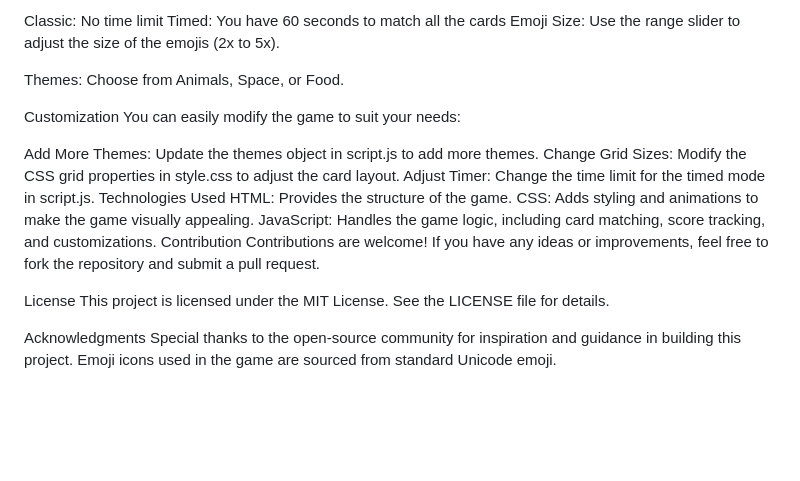
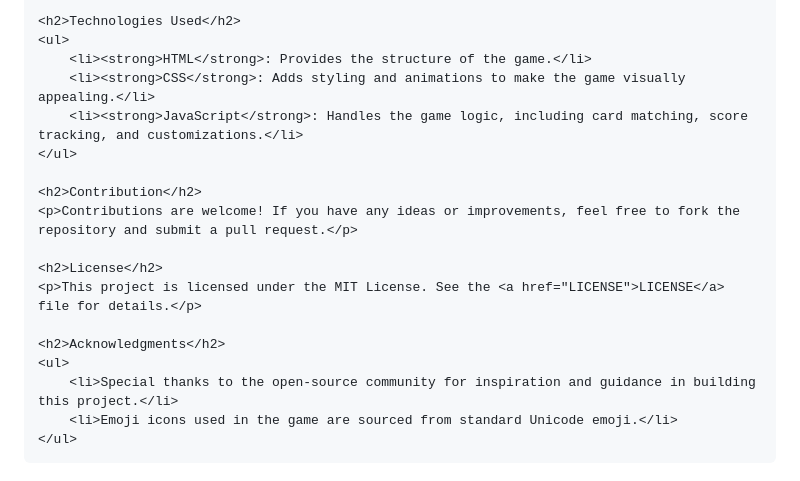
Before and after one commit to mohitlakhara-ind/project001, a Markdown page: README.md, the part around the change printed below. Rendered like a GitHub page; blank space fills up the shorter version.

Commit message:
Updated readme description

```diff
--- a/README.md
+++ b/README.md
@@ -56,26 +83,21 @@ Mode:
 
-Classic: No time limit
-Timed: You have 60 seconds to match all the cards
-Emoji Size: Use the range slider to adjust the size of the emojis (2x to 5x).
+    <h2>Technologies Used</h2>
+    <ul>
+        <li><strong>HTML</strong>: Provides the structure of the game.</li>
+        <li><strong>CSS</strong>: Adds styling and animations to make the game visually appealing.</li>
+        <li><strong>JavaScript</strong>: Handles the game logic, including card matching, score tracking, and customizations.</li>
+    </ul>
 
-Themes: Choose from Animals, Space, or Food.
+    <h2>Contribution</h2>
+    <p>Contributions are welcome! If you have any ideas or improvements, feel free to fork the repository and submit a pull request.</p>
 
-Customization
-You can easily modify the game to suit your needs:
+    <h2>License</h2>
+    <p>This project is licensed under the MIT License. See the <a href="LICENSE">LICENSE</a> file for details.</p>
 
-Add More Themes: Update the themes object in script.js to add more themes.
-Change Grid Sizes: Modify the CSS grid properties in style.css to adjust the card layout.
-Adjust Timer: Change the time limit for the timed mode in script.js.
-Technologies Used
-HTML: Provides the structure of the game.
-CSS: Adds styling and animations to make the game visually appealing.
-JavaScript: Handles the game logic, including card matching, score tracking, and customizations.
-Contribution
-Contributions are welcome! If you have any ideas or improvements, feel free to fork the repository and submit a pull request.
-
-License
-This project is licensed under the MIT License. See the LICENSE file for details.
-
-Acknowledgments
-Special thanks to the open-source community for inspiration and guidance in building this project.
-Emoji icons used in the game are sourced from standard Unicode emoji.
+    <h2>Acknowledgments</h2>
+    <ul>
+        <li>Special thanks to the open-source community for inspiration and guidance in building this project.</li>
+        <li>Emoji icons used in the game are sourced from standard Unicode emoji.</li>
+    </ul>
+</body>
+</html>
```
Also changed, not shown: other parts of README.md (+74 -47 lines).
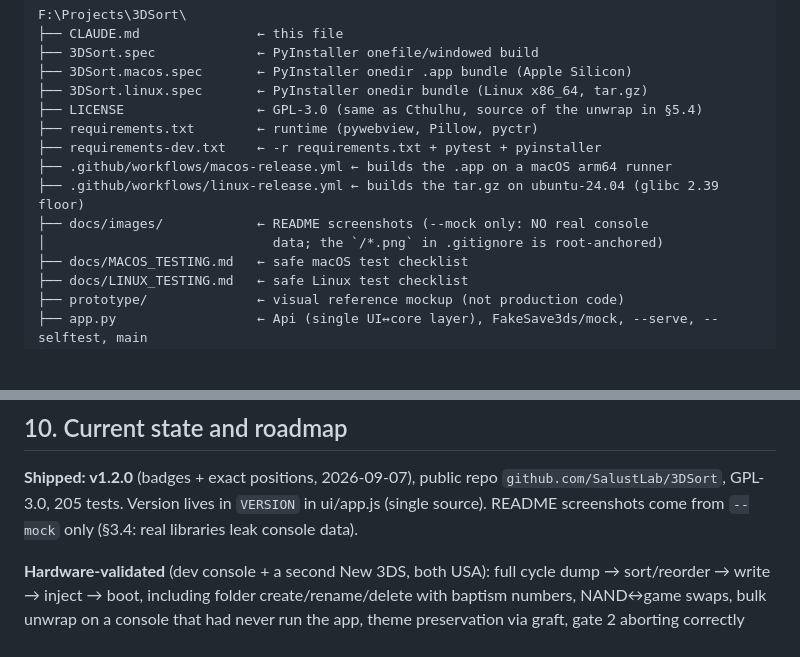
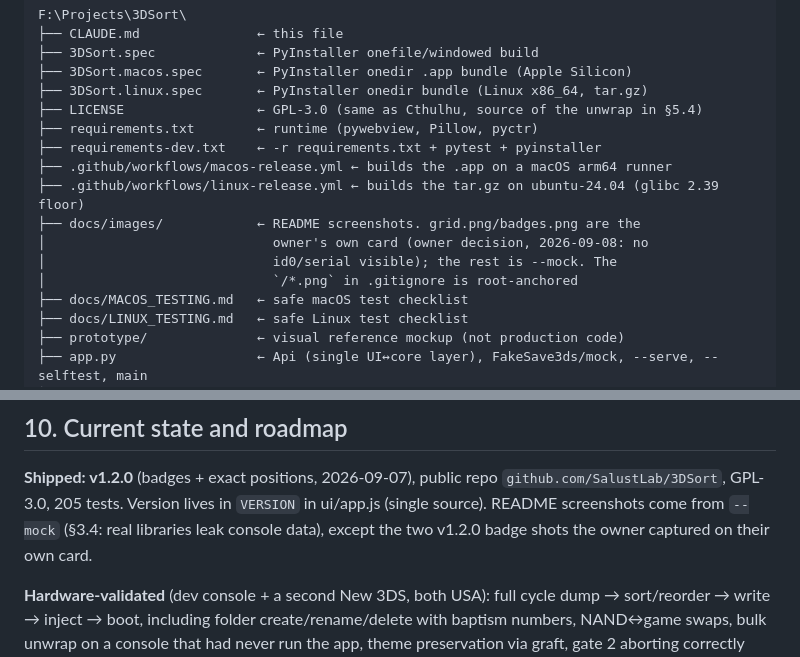
Before and after one commit to SalustLab/3DSort, a Markdown page: CLAUDE.md, 2 parts joined by grey strips. Drawn GitHub-style; blank space fills up the shorter version.

Commit message:
v1.2.0: space above the badge return zone, real-card README screenshots
The "Drop a placed badge here" zone sat flush against the badge cards; it
now has an 18px top margin. docs/images/grid.png and badges.png are the
owner's own captures (no console identifiers visible); CLAUDE.md records
that exception to the mock-only rule.

Co-Authored-By: Claude Fable 5.1 <noreply@anthropic.com>
Claude-Session: https://claude.ai/code/session_01MJdxLajKmncMJfD1nT24c2

```diff
--- a/CLAUDE.md
+++ b/CLAUDE.md
@@ -51,8 +51,10 @@ F:\Projects\3DSort\
 ├── requirements-dev.txt    ← -r requirements.txt + pytest + pyinstaller
 ├── .github/workflows/macos-release.yml ← builds the .app on a macOS arm64 runner
 ├── .github/workflows/linux-release.yml ← builds the tar.gz on ubuntu-24.04 (glibc 2.39 floor)
-├── docs/images/            ← README screenshots (--mock only: NO real console
-│                             data; the `/*.png` in .gitignore is root-anchored)
+├── docs/images/            ← README screenshots. grid.png/badges.png are the
+│                             owner's own card (owner decision, 2026-09-08: no
+│                             id0/serial visible); the rest is --mock. The
+│                             `/*.png` in .gitignore is root-anchored
 ├── docs/MACOS_TESTING.md   ← safe macOS test checklist
 ├── docs/LINUX_TESTING.md   ← safe Linux test checklist
 ├── prototype/              ← visual reference mockup (not production code)
@@ -592,7 +594,8 @@ SD + a Playwright step if it has a UI gesture.
 
 **Shipped: v1.2.0** (badges + exact positions, 2026-09-07), public repo `github.com/SalustLab/3DSort`, GPL-3.0,
 205 tests. Version lives in `VERSION` in ui/app.js (single source). README
-screenshots come from `--mock` only (§3.4: real libraries leak console data).
+screenshots come from `--mock` (§3.4: real libraries leak console data), except
+the two v1.2.0 badge shots the owner captured on their own card.
 
 **Hardware-validated** (dev console + a second New 3DS, both USA): full cycle
 dump → sort/reorder → write → inject → boot, including folder
```
Also changed, not shown: docs/images/badges.png, docs/images/grid.png, 1 other file.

━━━

- _Exercise brief_
Wherever the string "structure" appears in a line above, copy that line.

- _Exercise result_
+        <li><strong>HTML</strong>: Provides the structure of the game.</li>
-HTML: Provides the structure of the game.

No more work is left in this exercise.